TASK PROMPT. Among the entries below, which lines include the string "page"? Show each one.

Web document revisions
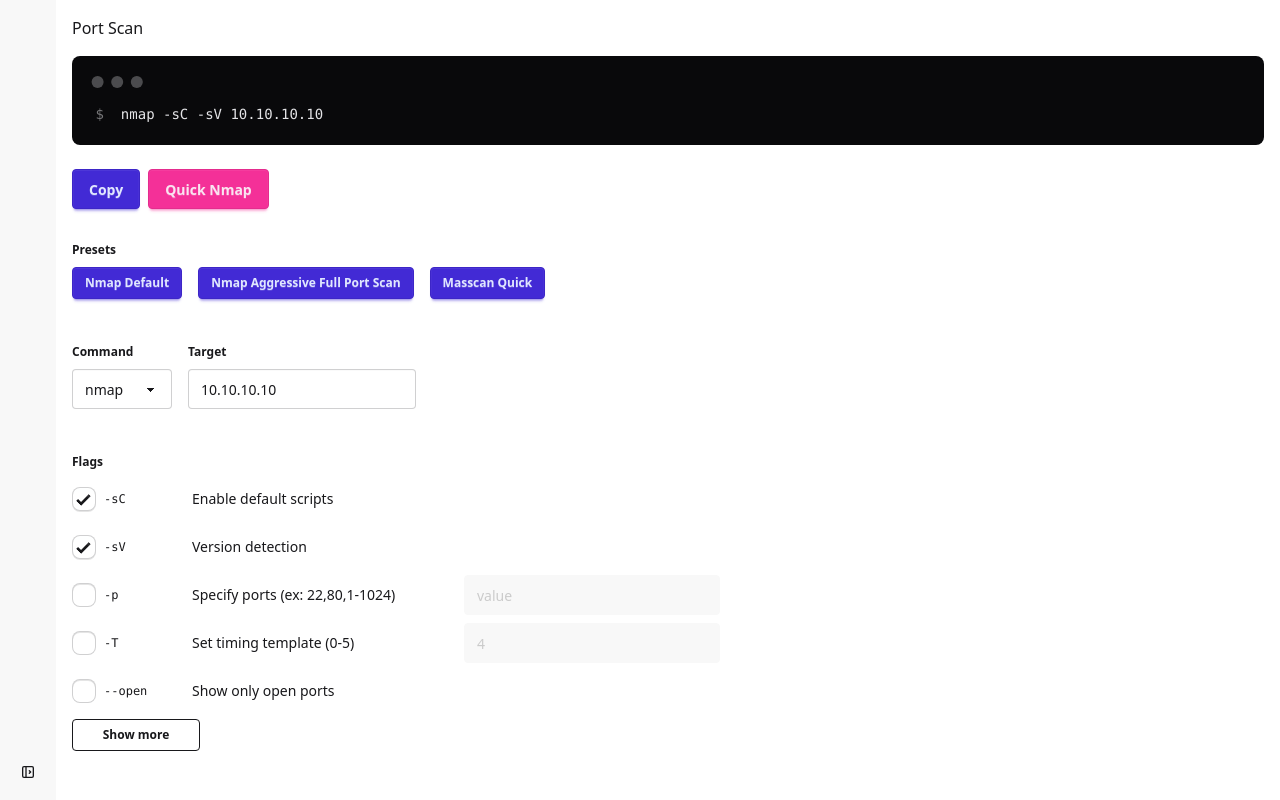
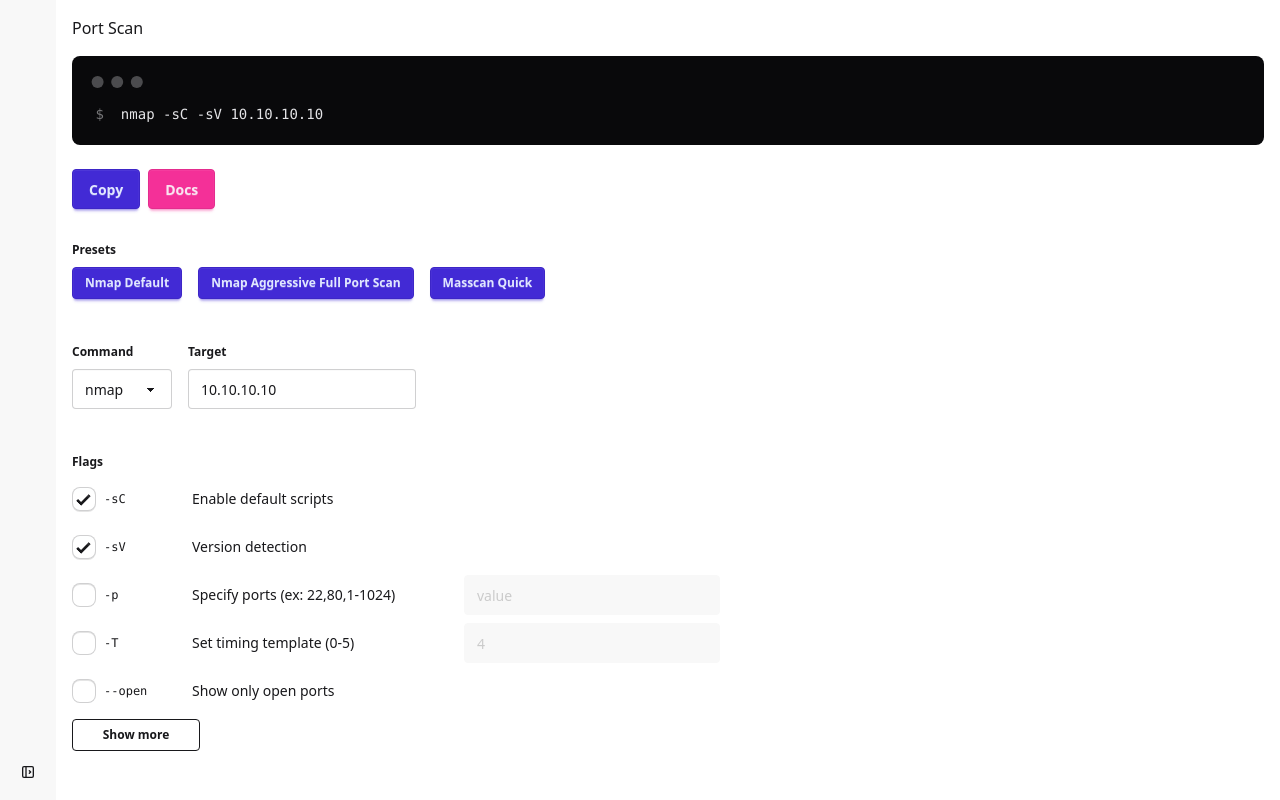
Before and after one commit to naborisk/recon-helper, a Next.js app: page /port-scan in a window 1280 px wide. Built offline with nearby package versions, Linux system fonts and the light colour scheme; a web font is replaced by a local one.

Commit message:
refactor: change Quick buttons to Docs links pointing to respective tool documentation

```diff
--- a/src/app/fuzzing/page.tsx
+++ b/src/app/fuzzing/page.tsx
@@ -113,19 +113,14 @@
         >
           Copy
         </button>
-        <button
-          type="button"
+        <a
           className="btn btn-secondary"
-          onClick={() => {
-            setCommand("ffuf");
-            setFlags([
-              { value: "-u", requireInput: true, input: "http://example.com/FUZZ" },
-              { value: "-w", requireInput: true, input: "/usr/share/wordlists/common.txt" },
-            ]);
-          }}
+          href={command === 'ffuf' ? 'https://ffuf.dev/' : command === 'dirsearch' ? 'https://github.com/maurosoria/dirsearch' : command === 'dirbuster' ? 'https://www.owasp.org/index.php/Category:OWASP_DirBuster_Project' : '#'}
+          target="_blank"
+          rel="noreferrer"
         >
-          Quick FFUF
-        </button>
+          Docs
+        </a>
       </div>
 
       <fieldset className="fieldset">
--- a/src/app/port-scan/page.tsx
+++ b/src/app/port-scan/page.tsx
@@ -111,17 +111,14 @@
         >
           Copy
         </button>
-        <button
-          type="button"
+        <a
           className="btn btn-secondary"
-          onClick={() => {
-            // quick run preset: basic nmap scan
-            setCommand("nmap");
-            setFlags([{ value: "-sC", requireInput: false }, { value: "-sV", requireInput: false }]);
-          }}
+          href={command === 'nmap' ? 'https://nmap.org/book/man.html' : command === 'masscan' ? 'https://github.com/robertdavidgraham/masscan' : command === 'rustscan' ? 'https://github.com/RustScan/RustScan' : '#'}
+          target="_blank"
+          rel="noreferrer"
         >
-          Quick Nmap
-        </button>
+          Docs
+        </a>
       </div>
 
       <fieldset className="fieldset">
```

ANSWER SPACE.
Before and after one commit to naborisk/recon-helper, a Next.js app: page /port-scan in a window 1280 px wide. Built offline with nearby package versions, Linux system fonts and the light colour scheme; a web font is replaced by a local one.
--- a/src/app/fuzzing/page.tsx
+++ b/src/app/fuzzing/page.tsx
--- a/src/app/port-scan/page.tsx
+++ b/src/app/port-scan/page.tsx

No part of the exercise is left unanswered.